Given entries Start Marker

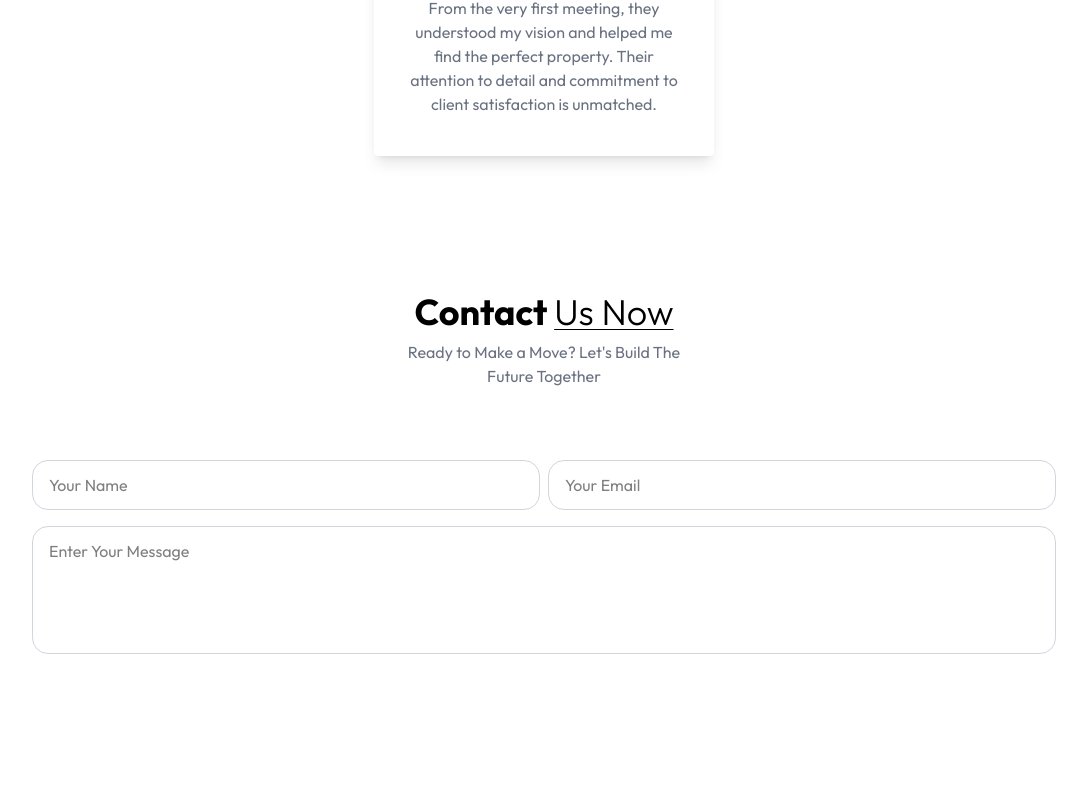
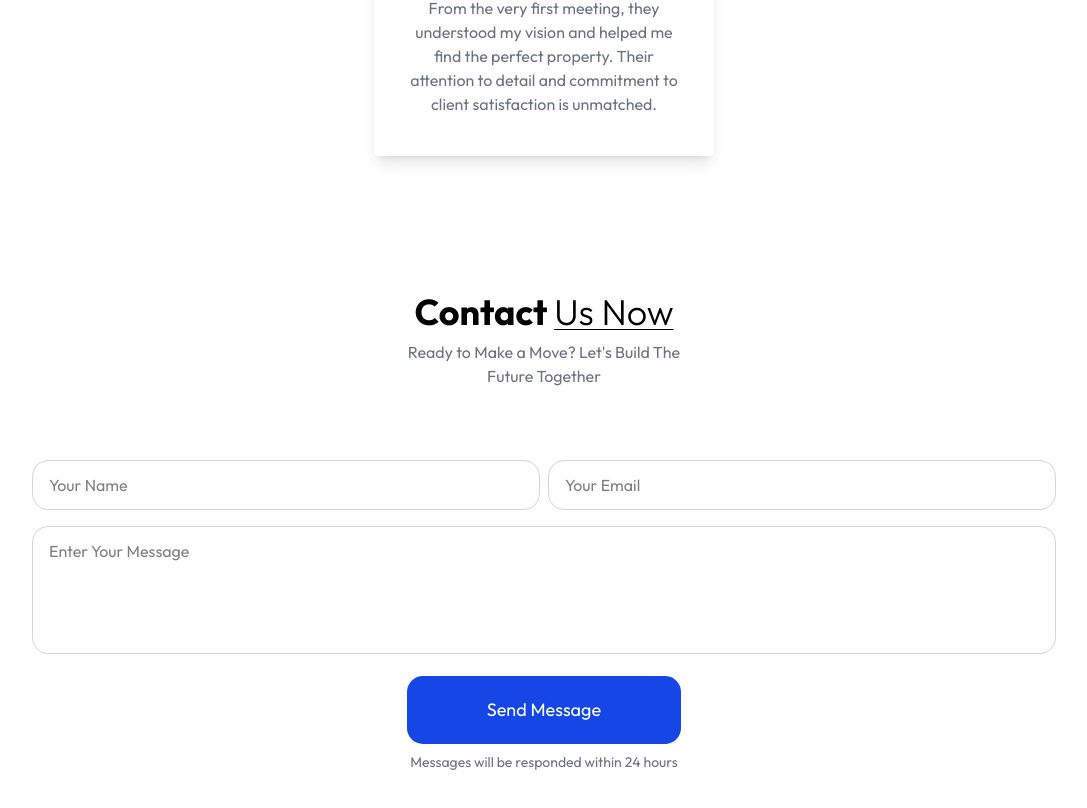
Before and after one commit to M-ute/hotelRydders, a React (Vite) app: page / in a window 1280 px wide. Shown: the part 3321-4129 px from the top of the page, without its empty margins (96-1183 px from the left). Before the commit the page ends 4061 px from the top, so only its background shows below. Built offline with nearby package versions, Linux system fonts and the light colour scheme.

Commit message:
web3 form api

```diff
--- a/src/components/Contact.jsx
+++ b/src/components/Contact.jsx
@@ -1,5 +1,24 @@
+import { useState } from "react";
 
 const Contact = () => {
+
+const [result, setResult] = useState("");
+
+  const onSubmit = async (event) => {
+    event.preventDefault();
+    const formData = new FormData(event.target);
+    formData.append("access_key", "4174edf4-74cd-4b6f-8b2f-3f0f08769df1");
+
+    const response = await fetch("https://api.web3forms.com/submit", {
+      method: "POST",
+      body: formData
+    });
+
+    const data = await response.json();
+    setResult(data.success ? "Message Sent Successfully" : "Error");
+  };
+
+
   return (
     <div className="text-center p-6 py-20 lg:px-32 w-full overflow-hidden" id="Contact">
         <h1 className="text-2xl sm:text-4xl font-bold mb-2 text-center"
@@ -9,7 +28,7 @@ const Contact = () => {
             Ready to Make a Move? Let's Build The Future Together</p>
 
 
-        <form className="w-full max-w-5xl mx-auto pt-4">
+        <form className="w-full max-w-5xl mx-auto pt-4" onSubmit={onSubmit}>
             <div className="flex flex-col md:flex-row gap-2">
                 <div className="w-full md:w-1/2 mx-auto flex flex-col gap-4 text-left">
                     <input type="text" placeholder="Your Name" name="Name" className="w-full border border-gray-300
@@ -25,6 +44,10 @@ const Contact = () => {
                 <textarea placeholder="Enter Your Message" name="Message" className="w-full border border-gray-300
                 rounded-2xl py-3 px-4 mt-4 h-32 resize-none" rows="5" required></textarea>
             </div>
+            <button type="submit" className="bg-blue-700 hover:bg-black text-sm md:text-lg
+             hover:text-white text-white px-20 py-5 rounded-2xl mt-4">Send Message</button>
+             <p>{result}</p>
+             <p className="text-gray-500 text-sm mt-2">Messages will be responded within 24 hours</p>
 
         </form>
 
```
Also changed, not shown: 5 other files (tests, documents, lock files or other folders).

Given entries End Marker

- Requirement
Every entry above needs to be duplicated exactly, without its images.

- Task response
Before and after one commit to M-ute/hotelRydders, a React (Vite) app: page / in a window 1280 px wide. Shown: the part 3321-4129 px from the top of the page, without its empty margins (96-1183 px from the left). Before the commit the page ends 4061 px from the top, so only its background shows below. Built offline with nearby package versions, Linux system fonts and the light colour scheme.

Commit message:
web3 form api

```diff
--- a/src/components/Contact.jsx
+++ b/src/components/Contact.jsx
@@ -1,5 +1,24 @@
+import { useState } from "react";
 
 const Contact = () => {
+
+const [result, setResult] = useState("");
+
+  const onSubmit = async (event) => {
+    event.preventDefault();
+    const formData = new FormData(event.target);
+    formData.append("access_key", "4174edf4-74cd-4b6f-8b2f-3f0f08769df1");
+
+    const response = await fetch("https://api.web3forms.com/submit", {
+      method: "POST",
+      body: formData
+    });
+
+    const data = await response.json();
+    setResult(data.success ? "Message Sent Successfully" : "Error");
+  };
+
+
   return (
     <div className="text-center p-6 py-20 lg:px-32 w-full overflow-hidden" id="Contact">
         <h1 className="text-2xl sm:text-4xl font-bold mb-2 text-center"
@@ -9,7 +28,7 @@ const Contact = () => {
             Ready to Make a Move? Let's Build The Future Together</p>
 
 
-        <form className="w-full max-w-5xl mx-auto pt-4">
+        <form className="w-full max-w-5xl mx-auto pt-4" onSubmit={onSubmit}>
             <div className="flex flex-col md:flex-row gap-2">
                 <div className="w-full md:w-1/2 mx-auto flex flex-col gap-4 text-left">
                     <input type="text" placeholder="Your Name" name="Name" className="w-full border border-gray-300
@@ -25,6 +44,10 @@ const Contact = () => {
                 <textarea placeholder="Enter Your Message" name="Message" className="w-full border border-gray-300
                 rounded-2xl py-3 px-4 mt-4 h-32 resize-none" rows="5" required></textarea>
             </div>
+            <button type="submit" className="bg-blue-700 hover:bg-black text-sm md:text-lg
+             hover:text-white text-white px-20 py-5 rounded-2xl mt-4">Send Message</button>
+             <p>{result}</p>
+             <p className="text-gray-500 text-sm mt-2">Messages will be responded within 24 hours</p>
 
         </form>
 
```
Also changed, not shown: 5 other files (tests, documents, lock files or other folders).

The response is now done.